Brands must remain consistent,

while adapting to new India

 

Arnab Bhowmik

Vice President

Kantar Millward Brown, Firefly
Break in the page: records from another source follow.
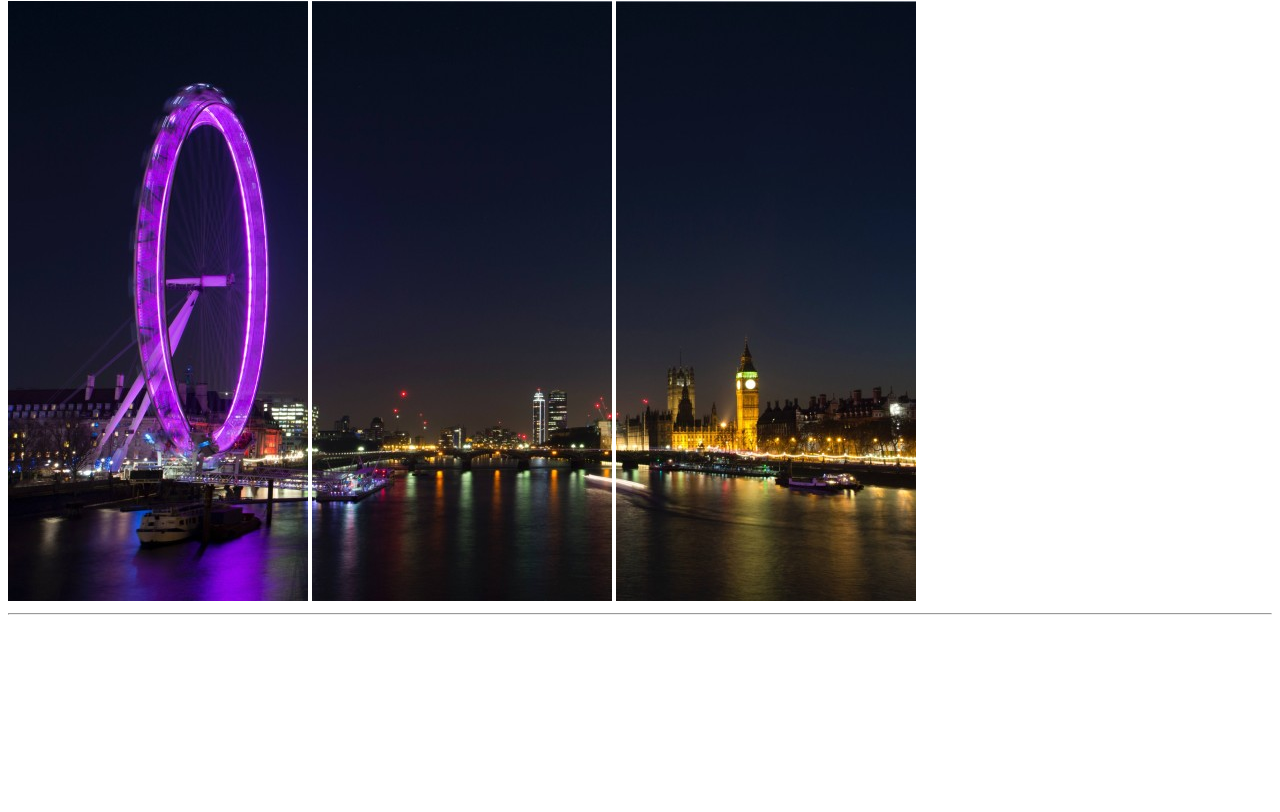
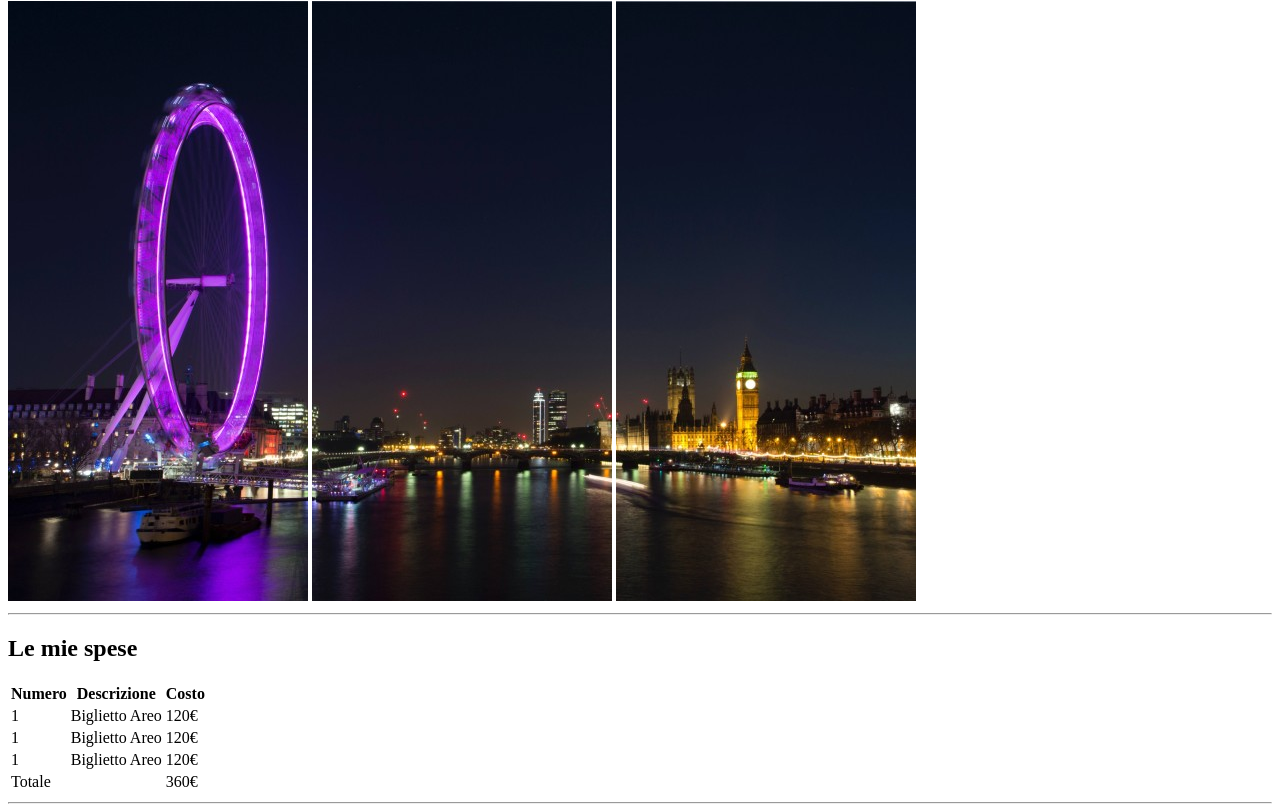
Before and after one commit to salvomel/html-london-trip, a plain HTML site: page index.html in a window 1280 px wide. Shown: the part 79-891 px from the top of the page. Before the commit the page ends 800 px from the top, so only its background shows below. Drawn offline with Linux system fonts and the light colour scheme.

Commit message:
Creazione Tabella

```diff
--- a/index.html
+++ b/index.html
@@ -19,6 +19,45 @@
     <hr>
 
     <main>
+        <h2>Le mie spese</h2>
+        <table>
+            <thead>
+                <tr>
+                    <th>Numero</th>
+                    <th>Descrizione</th>
+                    <th>Costo</th>
+                </tr>
+            </thead>
+
+            <tbody>
+                <tr>
+                    <td>1</td>
+                    <td>Biglietto Areo</td>
+                    <td>120€</td>
+                </tr>
+
+                <tr>
+                    <td>1</td>
+                    <td>Biglietto Areo</td>
+                    <td>120€</td>
+                </tr>
+
+                <tr>
+                    <td>1</td>
+                    <td>Biglietto Areo</td>
+                    <td>120€</td>
+                </tr>
+            </tbody>
+
+            <tfoot>
+                <tr>
+                    <td colspan="2">Totale</td>
+                    <td>360€</td>
+                </tr>
+            </tfoot>
+        </table>
+
+        <hr>
 
     </main>
 
```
Arnab.Bhowmik@kantarmillwardbrown.com

 

 

In the 2007 Bollywood hit Life in a… Metro, about young people in Mumbai, a friend advises a 30-year-old woman to get rid of her inhibitions and experiment to find the right guy. The scene departs from the traditional sanskari culture of obedience and proper behavior, where a woman is expected not to express her desires, let alone practice them.

 

Ten years later, we have movies like Masaan, Pink, and Parch that portray women as sensual, multi-dimensional characters with natural human shades of love, hate, lust, jealousy, or anguish. These films reflect a new India that is more real.

 

The sensibilities around traditional Indian culture are changing fast, and brands need to gear up to tell stories about the new India. Brands need to use this opportunity sensibly, with the brand purpose aligned with the values of new India that it portrays.

 

As researchers, we have a window onto this new India when we conduct cultural ethnographies. We get to observe and hear stories from people who are changing. For them, a shampoo is not a mere hair cleansing or enhancement product anymore; it’s a fragrance that will add excitement to a romantic relationship.

 

Interestingly, this change is not a revelation. Indian mythology and literature are full of stories about using fragrance as a trigger for lust and desire. Until now, we have limited that truth only to showcasing female attraction in deodorant ads.

 

New reality of Indian identity
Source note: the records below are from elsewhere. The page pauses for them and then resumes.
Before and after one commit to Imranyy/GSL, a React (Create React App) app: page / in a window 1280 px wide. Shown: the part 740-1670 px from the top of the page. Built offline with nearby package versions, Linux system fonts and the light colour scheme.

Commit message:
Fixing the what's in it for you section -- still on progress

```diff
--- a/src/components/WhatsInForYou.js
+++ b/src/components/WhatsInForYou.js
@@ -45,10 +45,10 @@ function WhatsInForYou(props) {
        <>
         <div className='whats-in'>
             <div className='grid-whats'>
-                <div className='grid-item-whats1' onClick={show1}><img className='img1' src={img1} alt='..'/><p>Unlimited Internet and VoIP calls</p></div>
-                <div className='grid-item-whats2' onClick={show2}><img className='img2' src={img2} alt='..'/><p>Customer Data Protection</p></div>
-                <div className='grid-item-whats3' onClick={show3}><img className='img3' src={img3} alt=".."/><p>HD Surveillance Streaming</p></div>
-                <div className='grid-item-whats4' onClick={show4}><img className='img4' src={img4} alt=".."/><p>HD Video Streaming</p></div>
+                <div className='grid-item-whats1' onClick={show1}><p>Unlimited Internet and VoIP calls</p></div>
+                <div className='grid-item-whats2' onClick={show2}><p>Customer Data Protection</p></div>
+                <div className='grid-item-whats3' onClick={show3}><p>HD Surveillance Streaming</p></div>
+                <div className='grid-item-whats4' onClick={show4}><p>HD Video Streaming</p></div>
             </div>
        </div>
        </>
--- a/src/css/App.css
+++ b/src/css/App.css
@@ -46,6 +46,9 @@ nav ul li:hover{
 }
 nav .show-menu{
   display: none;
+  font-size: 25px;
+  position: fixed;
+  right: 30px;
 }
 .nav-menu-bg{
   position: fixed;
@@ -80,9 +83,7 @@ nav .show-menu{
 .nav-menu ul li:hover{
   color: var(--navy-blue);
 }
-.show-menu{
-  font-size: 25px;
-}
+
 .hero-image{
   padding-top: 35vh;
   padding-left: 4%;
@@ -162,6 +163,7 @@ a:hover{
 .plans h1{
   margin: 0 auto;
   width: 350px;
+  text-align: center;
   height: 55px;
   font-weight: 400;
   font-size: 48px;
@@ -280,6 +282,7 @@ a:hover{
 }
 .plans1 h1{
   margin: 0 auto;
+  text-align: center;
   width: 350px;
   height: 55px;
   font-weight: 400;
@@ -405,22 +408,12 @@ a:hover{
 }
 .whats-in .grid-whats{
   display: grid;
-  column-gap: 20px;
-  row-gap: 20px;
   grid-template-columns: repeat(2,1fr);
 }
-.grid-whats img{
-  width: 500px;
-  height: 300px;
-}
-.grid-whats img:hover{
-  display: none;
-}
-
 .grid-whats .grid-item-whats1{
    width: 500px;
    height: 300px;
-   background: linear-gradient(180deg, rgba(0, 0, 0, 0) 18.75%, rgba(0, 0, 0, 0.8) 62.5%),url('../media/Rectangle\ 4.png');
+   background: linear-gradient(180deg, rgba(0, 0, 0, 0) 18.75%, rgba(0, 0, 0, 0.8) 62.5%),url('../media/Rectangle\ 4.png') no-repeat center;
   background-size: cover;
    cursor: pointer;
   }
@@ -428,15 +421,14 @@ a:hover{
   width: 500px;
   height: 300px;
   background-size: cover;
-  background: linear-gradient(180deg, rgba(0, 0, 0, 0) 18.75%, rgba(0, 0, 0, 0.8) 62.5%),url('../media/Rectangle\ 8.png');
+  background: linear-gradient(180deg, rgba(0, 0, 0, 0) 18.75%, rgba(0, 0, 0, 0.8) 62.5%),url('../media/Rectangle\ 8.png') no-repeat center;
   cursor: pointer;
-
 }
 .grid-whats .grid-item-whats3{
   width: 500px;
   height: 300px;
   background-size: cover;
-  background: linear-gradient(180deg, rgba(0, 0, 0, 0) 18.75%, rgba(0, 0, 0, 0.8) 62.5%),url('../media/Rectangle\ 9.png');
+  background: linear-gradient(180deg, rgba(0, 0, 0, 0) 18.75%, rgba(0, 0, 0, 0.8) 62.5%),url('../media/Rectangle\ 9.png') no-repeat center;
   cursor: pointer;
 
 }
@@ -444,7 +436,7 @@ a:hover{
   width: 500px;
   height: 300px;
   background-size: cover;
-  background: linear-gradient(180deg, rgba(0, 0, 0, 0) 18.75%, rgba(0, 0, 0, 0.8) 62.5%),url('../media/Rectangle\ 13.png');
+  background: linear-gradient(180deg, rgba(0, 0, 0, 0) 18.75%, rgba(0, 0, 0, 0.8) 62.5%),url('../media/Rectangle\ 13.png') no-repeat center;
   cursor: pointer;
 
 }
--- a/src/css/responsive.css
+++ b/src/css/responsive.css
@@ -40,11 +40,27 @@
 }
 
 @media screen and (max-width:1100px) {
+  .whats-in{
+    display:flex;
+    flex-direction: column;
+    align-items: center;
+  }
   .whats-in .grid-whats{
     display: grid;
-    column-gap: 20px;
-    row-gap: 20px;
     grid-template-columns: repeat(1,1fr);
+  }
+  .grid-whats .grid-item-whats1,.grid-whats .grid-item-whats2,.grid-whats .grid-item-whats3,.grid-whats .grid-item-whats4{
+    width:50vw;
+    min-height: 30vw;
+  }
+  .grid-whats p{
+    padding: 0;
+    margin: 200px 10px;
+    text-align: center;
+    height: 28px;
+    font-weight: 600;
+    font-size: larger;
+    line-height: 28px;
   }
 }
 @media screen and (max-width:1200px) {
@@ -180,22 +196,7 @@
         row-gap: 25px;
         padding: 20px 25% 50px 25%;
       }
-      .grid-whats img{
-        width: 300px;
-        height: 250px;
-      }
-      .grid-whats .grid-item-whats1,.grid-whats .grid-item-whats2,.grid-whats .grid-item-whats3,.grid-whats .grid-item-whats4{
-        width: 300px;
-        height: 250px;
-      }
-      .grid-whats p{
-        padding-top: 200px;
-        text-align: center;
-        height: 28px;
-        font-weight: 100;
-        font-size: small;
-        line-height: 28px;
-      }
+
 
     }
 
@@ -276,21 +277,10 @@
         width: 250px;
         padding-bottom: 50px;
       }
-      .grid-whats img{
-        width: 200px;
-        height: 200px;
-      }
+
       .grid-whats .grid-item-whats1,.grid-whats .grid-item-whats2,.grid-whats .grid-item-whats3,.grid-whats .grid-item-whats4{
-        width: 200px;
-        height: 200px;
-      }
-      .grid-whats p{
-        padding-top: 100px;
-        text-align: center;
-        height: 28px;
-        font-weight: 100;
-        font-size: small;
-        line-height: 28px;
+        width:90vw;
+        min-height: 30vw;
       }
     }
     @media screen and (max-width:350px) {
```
The stage is set for marketers to explore the new reality of Indian identity, an India that’s expressive, bullish, and unpretentious. The idea, however, is to use this change smartly and sensibly. Some brands tend to jump onto the bandwagon way too soon for the sake of change without realizing the social responsibility it brings.

 

A brand needs to be relevant to the belief it portrays to its consumers. Otherwise, the consumers have every reason to feel betrayed as they buy into the stories that a brand promises to deliver in their lives. And brands need to communicate honestly about the disruptions that happen as culture changes.

 

Tanishq, the jewelry brand synced with the Indian tradition of gifting, executed this beautifully when addressing the theme of remarriage. It showed the disruptive effects of this cultural change in a touching moment involving the bride, her daughter, and her new husband. The ad illustrated how a brand incorporates new cultural dimensions while sustaining its core identity.

 

On the other hand, there is plenty of brand content on the digital platform is that is just serving as tear jerkers without delivering on any brand purpose. The new India is an opportunity for brands to make themselves more relatable. But success will require being mindfully meaningful.